┌──

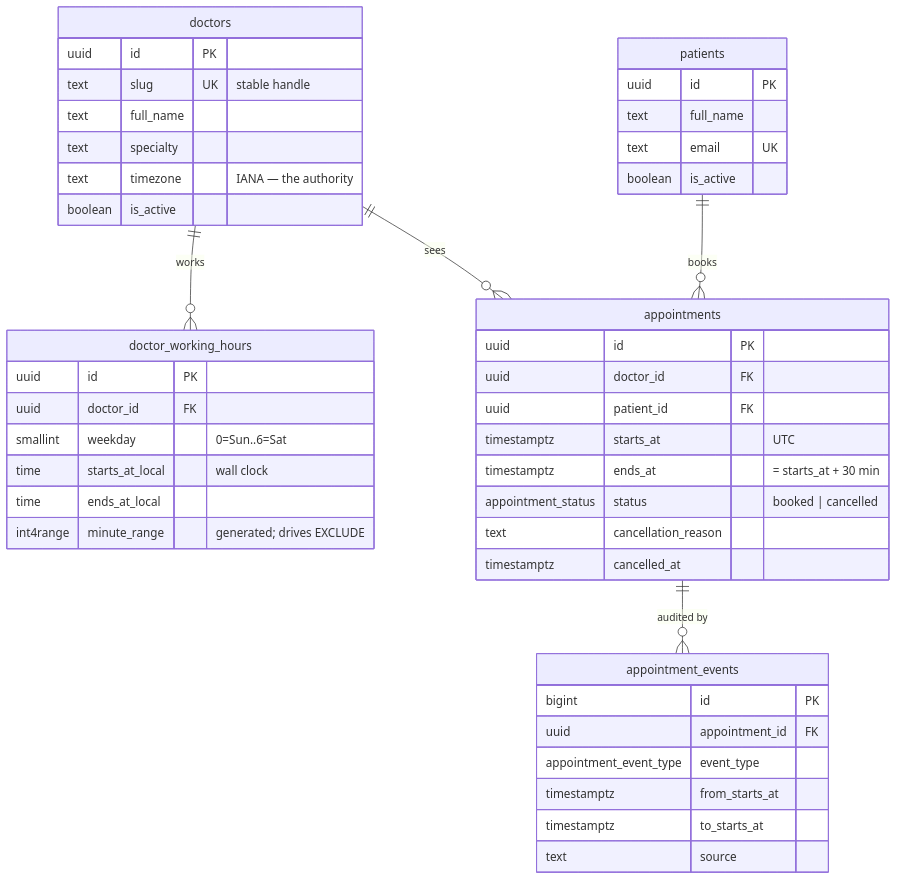
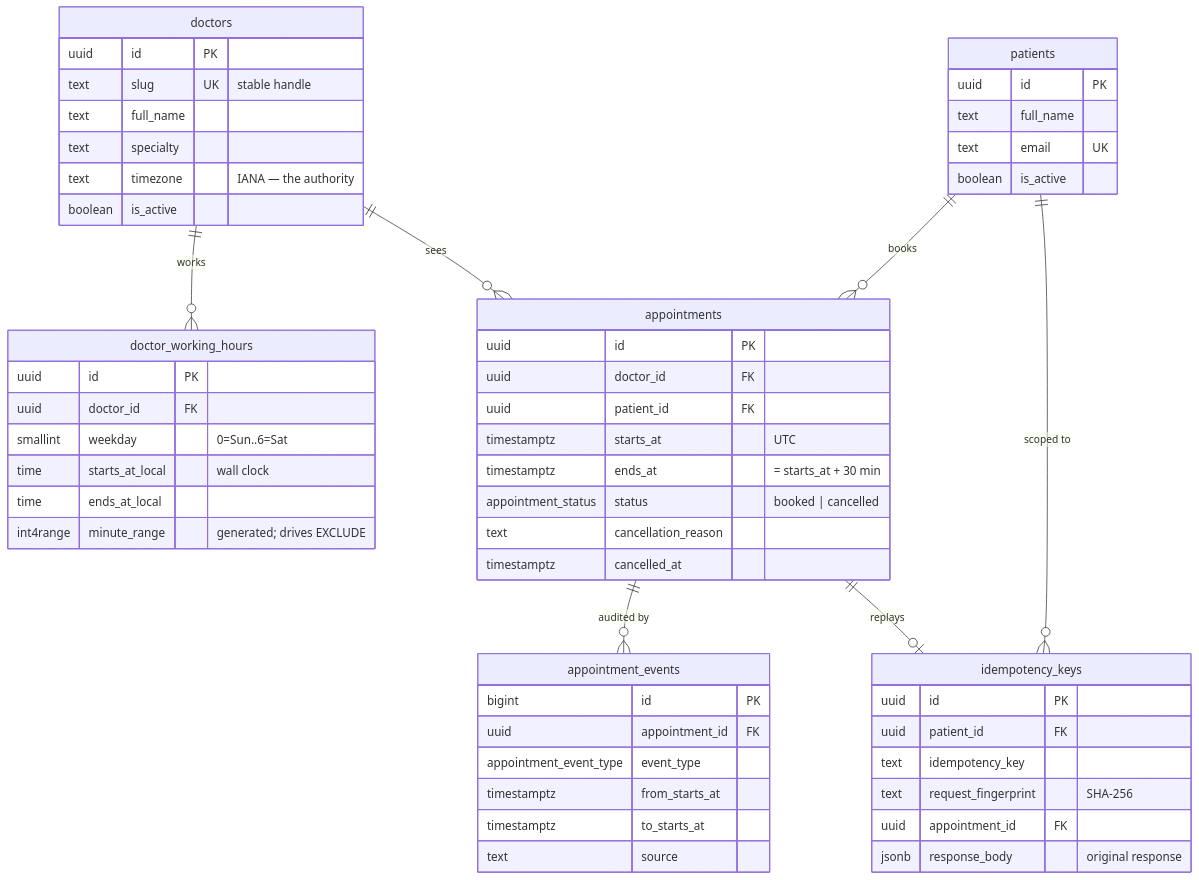
One commit to JerryLegend254/ratiba changed the fifth of 6 diagrams in README.md. Above: the diagram before and after it, drawn with Mermaid. The commit also changed other lines of this file and 5 other files, not shown here.

````diff
--- a/README.md
+++ b/README.md
@@ -225,52 +339,63 @@
 ```mermaid
 erDiagram
     doctors ||--o{ doctor_working_hours : "works"
     doctors ||--o{ appointments : "sees"
     patients ||--o{ appointments : "books"
     appointments ||--o{ appointment_events : "audited by"
+    patients ||--o{ idempotency_keys : "scoped to"
+    appointments ||--o| idempotency_keys : "replays"
 
     doctors {
         uuid id PK
         text slug UK "stable handle"
         text full_name
         text specialty
         text timezone "IANA — the authority"
         boolean is_active
     }
 
     doctor_working_hours {
         uuid id PK
         uuid doctor_id FK
         smallint weekday "0=Sun..6=Sat"
         time starts_at_local "wall clock"
         time ends_at_local
         int4range minute_range "generated; drives EXCLUDE"
     }
 
     patients {
         uuid id PK
         text full_name
         text email UK
         boolean is_active
     }
 
     appointments {
         uuid id PK
         uuid doctor_id FK
         uuid patient_id FK
         timestamptz starts_at "UTC"
         timestamptz ends_at "= starts_at + 30 min"
         appointment_status status "booked | cancelled"
         text cancellation_reason
         timestamptz cancelled_at
     }
 
     appointment_events {
         bigint id PK
         uuid appointment_id FK
         appointment_event_type event_type
         timestamptz from_starts_at
         timestamptz to_starts_at
         text source
     }
+
+    idempotency_keys {
+        uuid id PK
+        uuid patient_id FK
+        text idempotency_key
+        text request_fingerprint "SHA-256"
+        uuid appointment_id FK
+        jsonb response_body "original response"
+    }
 ```
````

└──

--- REQUIRED WORK ---
Pictures stay out; reproduce every line of the records exactly.

--- RESULT FOR THIS EXERCISE ---
One commit to JerryLegend254/ratiba changed the fifth of 6 diagrams in README.md. Above: the diagram before and after it, drawn with Mermaid. The commit also changed other lines of this file and 5 other files, not shown here.

````diff
--- a/README.md
+++ b/README.md
@@ -225,52 +339,63 @@
 ```mermaid
 erDiagram
     doctors ||--o{ doctor_working_hours : "works"
     doctors ||--o{ appointments : "sees"
     patients ||--o{ appointments : "books"
     appointments ||--o{ appointment_events : "audited by"
+    patients ||--o{ idempotency_keys : "scoped to"
+    appointments ||--o| idempotency_keys : "replays"
 
     doctors {
         uuid id PK
         text slug UK "stable handle"
         text full_name
         text specialty
         text timezone "IANA — the authority"
         boolean is_active
     }
 
     doctor_working_hours {
         uuid id PK
         uuid doctor_id FK
         smallint weekday "0=Sun..6=Sat"
         time starts_at_local "wall clock"
         time ends_at_local
         int4range minute_range "generated; drives EXCLUDE"
     }
 
     patients {
         uuid id PK
         text full_name
         text email UK
         boolean is_active
     }
 
     appointments {
         uuid id PK
         uuid doctor_id FK
         uuid patient_id FK
         timestamptz starts_at "UTC"
         timestamptz ends_at "= starts_at + 30 min"
         appointment_status status "booked | cancelled"
         text cancellation_reason
         timestamptz cancelled_at
     }
 
     appointment_events {
         bigint id PK
         uuid appointment_id FK
         appointment_event_type event_type
         timestamptz from_starts_at
         timestamptz to_starts_at
         text source
     }
+
+    idempotency_keys {
+        uuid id PK
+        uuid patient_id FK
+        text idempotency_key
+        text request_fingerprint "SHA-256"
+        uuid appointment_id FK
+        jsonb response_body "original response"
+    }
 ```
````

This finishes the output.